If you’re looking for inspiring books to read, The Moses Quilt shares both a contemporary, interracial romance of two young people, Mazi Hartford and Edward Clayton, and the story of Harriet Tubman, a former slave. Through the pages of history, author Kathi Macias skillfully weaves a courageous tale told piece by piece through the quilt owned by Mazi’s great grandmother. She does a good job of bringing contemporary and history together in a unique way.
Mazi’s reluctance to marry Edward is a puzzle both to him and other family members. Even Mazi herself doesn’t understand her hesitancy. But the quilt–and the journey she follows through Harriet Tubman’s life–may help her find the thread she needs.
The plot is simple, and so are the characters. You won’t find an in-depth page turner here, but you will discover a story that crosses racial and generational boundaries–and one in which one woman’s courage made a lasting difference to those around her–and to succeeding generations.
For those of you who’d like to know about other books to read by Kathi Macias, as well as more information about The Moses Quilt, here’s an interview offered by the author:
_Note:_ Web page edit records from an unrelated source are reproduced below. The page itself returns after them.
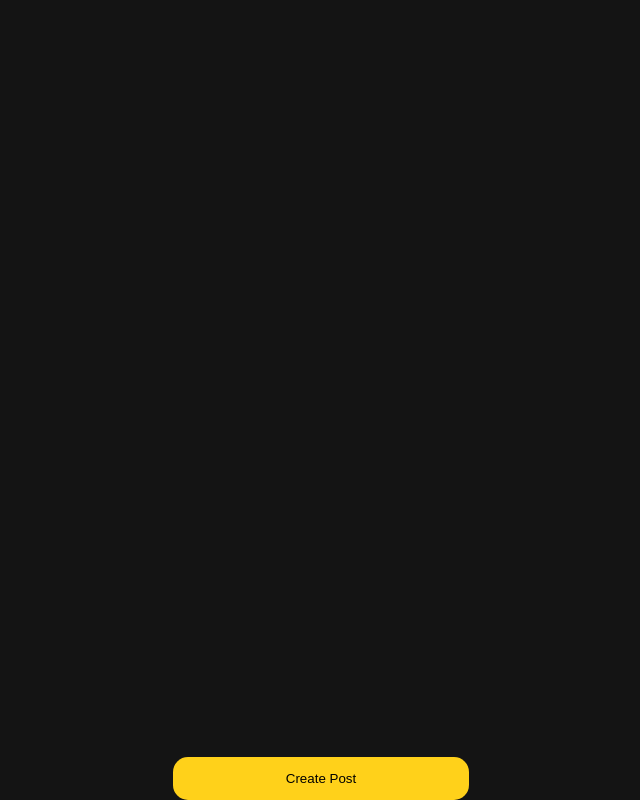
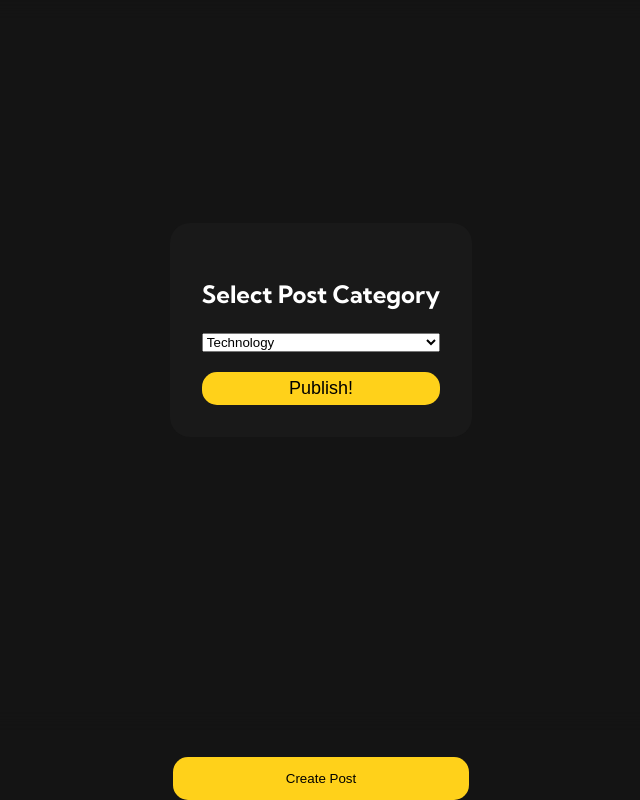
Before and after one commit to VhBuriti/dark-house-project, a React (Create React App) app in the folder client/: page /create-new-story in a window 1280 px wide. Both pictures are taken after typing "Sample", "Sample" into the empty fields and a click on the button "Create Post". Shown: the part 215-1015 px from the top of the page, without its empty margins (319-959 px from the left). Built offline with nearby package versions, Linux system fonts and the light colour scheme.

Commit message:
chore: getting post schemas and getting them from backend

```diff
--- a/client/src/components/sections/AllPosts/AllPosts.tsx
+++ b/client/src/components/sections/AllPosts/AllPosts.tsx
@@ -1,14 +1,25 @@
-import React from "react";
-import '../../../styles/allPosts.scss'
+import React, { useEffect, useState } from "react";
+import "../../../styles/allPosts.scss";
 import PostCard from "../PostCard";
+import { GetAllPosts } from "../../../utils/getAllPosts.tsx";
 
 export default function AllPosts() {
+  const [posts, setPosts] = useState([]);
 
-    return(
-        <div className="all-posts__container">
-            <PostCard />
-            <PostCard />
-            <PostCard />
-        </div>
-    )
+  useEffect(() => {
+    (async function () {
+      const allPosts = await GetAllPosts();
+      setPosts(allPosts);
+    })();
+  }, []);
+
+  return (
+    <div className="all-posts__container">
+      {posts.map((postContent: any) => (
+        <>
+          <PostCard postContent={postContent?.story}/>
+        </>
+      ))}
+    </div>
+  );
 }
--- a/client/src/components/sections/CreateNewPost/CreateNewPost.tsx
+++ b/client/src/components/sections/CreateNewPost/CreateNewPost.tsx
@@ -52,11 +52,14 @@ export default function CreateNewPost() {
       </div>
 
       {showModal && (
+        <>
+
         <CreatePostModal
           postAuthor={"test"}
           postContent={postContent}
           postTitle={postTitle}
         />
+        </>
       )}
     </>
   );
--- a/client/src/components/sections/CreateNewPost/CreatePostModal/CreatePostModal.tsx
+++ b/client/src/components/sections/CreateNewPost/CreatePostModal/CreatePostModal.tsx
@@ -1,6 +1,7 @@
 import { useState, useEffect } from "react";
 import { postCategories } from "./mockCategories";
 import { PostStory } from "../../../../utils/PostStory";
+import '../../../../styles/modals.scss'
 
 interface InitialPostState {
   postAuthor: string;
@@ -18,18 +19,17 @@ export default function CreatePostModal({
   const CreateNewPost = async () => {
     const newPost = await PostStory(
       postAuthor,
+      postTitle,
       postContent,
-      postTitle,
       postCategory
     );
-
-    console.log(newPost)
+    window.location.href = '/'
   };
 
   return (
-    <div>
-      <div>
-        <div>
+    <div className="modal-new-post__container">
+      <div className="modal-new-post-inner-container">
+        <div className="modal-new-post-content">
           <h3>Select Post Category</h3>
           <select onChange={(e) => setPostCategory(e.target.value)}>
             {postCategories.map((category: string) => (
@@ -37,8 +37,8 @@ export default function CreatePostModal({
             ))}
           </select>
 
-          <button onClick={CreateNewPost}>
-            Send Post
+          <button onClick={CreateNewPost} className="modal-new-post-btn">
+            Publish!
           </button>
         </div>
       </div>
--- /dev/null
+++ b/client/src/styles/modals.scss
@@ -0,0 +1,36 @@
+.modal-new-post__container {
+    position: fixed;
+    width: 100%;
+    height: 100%;
+    display: flex;
+    align-items: center;
+    justify-content: center;
+    top: 0;
+    backdrop-filter: blur(10px);
+
+    .modal-new-post-inner-container {
+        padding: 32px;
+        background-color:var(--bg-focus-0);
+        display: flex;
+        border-radius: 20px;
+        justify-content: center;
+        .modal-new-post-content {
+            display: flex;
+            flex-direction: column;
+
+            h3 {
+                font-size: 24px;
+            }
+            .modal-new-post-btn {
+                margin-top: 20px;
+                background-color: var(--bg-focus-1);
+                color: var(--color-primary-1);
+                border-radius: 15px;
+                border: none;
+                font-size: 18px;
+                padding: 6px 35px;
+
+            }
+        }
+    }
+}
--- a/client/src/utils/PostStory.tsx
+++ b/client/src/utils/PostStory.tsx
@@ -17,8 +17,8 @@ export async function PostStory(
     author: postAuthor,
     title: postTitle,
     content: postContent,
+    category: postCategory,
     postDate: formattedDate,
-    category: postCategory,
   };
 
   const res = await fetch("/api/all-stories", {
@@ -30,7 +30,5 @@ export async function PostStory(
   });
   const newPost = await res.json();
 
-  console.log('newPost', newPost)
-
   return newPost;
 }
--- /dev/null
+++ b/client/src/utils/getAllPosts.tsx.tsx
@@ -0,0 +1,5 @@
+export async function GetAllPosts() {
+  const res = await fetch("/api/all-stories");
+  const allPosts = await res.json();
+  return allPosts;
+}
```
Also changed, not shown: client/src/components/sections/PostCard/PostCard.tsx (+10 -6 lines).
The Quilt Series sounds interesting, but what makes it unique or sets it apart from the many other quilt books that are so popular right now?
First, I must confess to NOT being a quilter. I’ve never even considered taking it up! Second, I love quilts and have always been fascinated by the stories behind them. I combined that fascination with my passion for writing issues-related fiction, and I ended up with a three-book series that is, for the most part, contemporary but told against historical backdrops.
Sounds interesting! Can you tell us a bit about each of the three books in the series? Sure! Book one, The Moses Quilt, involves an interracial romance, where the couple works through their concerns and apprehensions as they learn the story of Harriet Tubman’s faith and courage as told through the patches of the Moses quilt that represents her life. Book two, The Doctor’s Christmas Quilt, deals with the topic of abortion told against the backdrop of the life of America’s first woman doctor, Elizabeth Blackwell, who was strongly pro-life. Book three, The Singing Quilt, deals with a young woman overcoming a physical disability; the background for that story is based on the “Queen of Gospel,” Fannie Crosby.
Was it difficult to do the research on these women, particularly Harriet Tubman? What did you learn about her in the process? I knew more about Harriet Tubman than I did about Elizabeth Blackwell or Fannie Crosby, but I expanded my knowledge of each as I did the research. Harriet Tubman’s amazing faith and courage is what stood out most to me about her life. Here was a woman born a slave, penniless for the majority of her life, and illiterate except for the scripture verses she had memorized (even if she couldn’t read them). Her prayer life was powerful, even as a child. After she escaped to the North and began making forays back into the South to help bring others out of slavery, friends would caution her against it. “Harriet, there’s a reward on your head—dead or alive. Aren’t you afraid?” She brushed off their fear and explained that she believed God had called her to help rescue her people; therefore, He would protect her. When her job was done, He would take her home to heaven, so what was there to fear? Wow, what a dynamic woman of God! I also learned that her achievements went far beyond rescuing slaves, though that’s what she’s best known for. She also served as a spy for the Union Army, worked as a nurse, and opened a home for indigent elderly former slaves. She died there herself in her mid-nineties, and the entire town flew their flags at half-mast in her honor.
Tell us a little more about the contemporary story in The Moses Quilt. The majority of the contemporary story is set just outside San Francisco. Mazie is white and deeply in love with Edward, an African-American lawyer who adores her and wants to marry her but tries to be respectful of her hesitation to make a commitment. What he doesn’t know is that Mazie is disturbed by what she considers secrets in her family’s past, secrets that begin to be unraveled as her great-grandmother, Mimi, tells her and Edward the story behind her Moses quilt, which she bought years earlier in Gee’s Bend, Alabama, a little town famous for its quilts. Edward thought he knew everything there was to know about Harriet Tubman, who had always been somewhat of a hero to him, but Mimi’s story opens up new avenues of discovery for both the young people in this relationship—and takes them straight back to the quilt’s origin in Gee’s Bend.
This sounds like more than just a “feel-good” story. Can it be used as a study book in some way? Absolutely! The Moses Quilt can be read as a study book for individuals or used as a discussion/study book for groups.
Video trailer: http://www.youtube.com/watch?v=p7Ku5tygrMs
* New Hope Publishers sent me this book through the Book Club Network, who asked me to review it.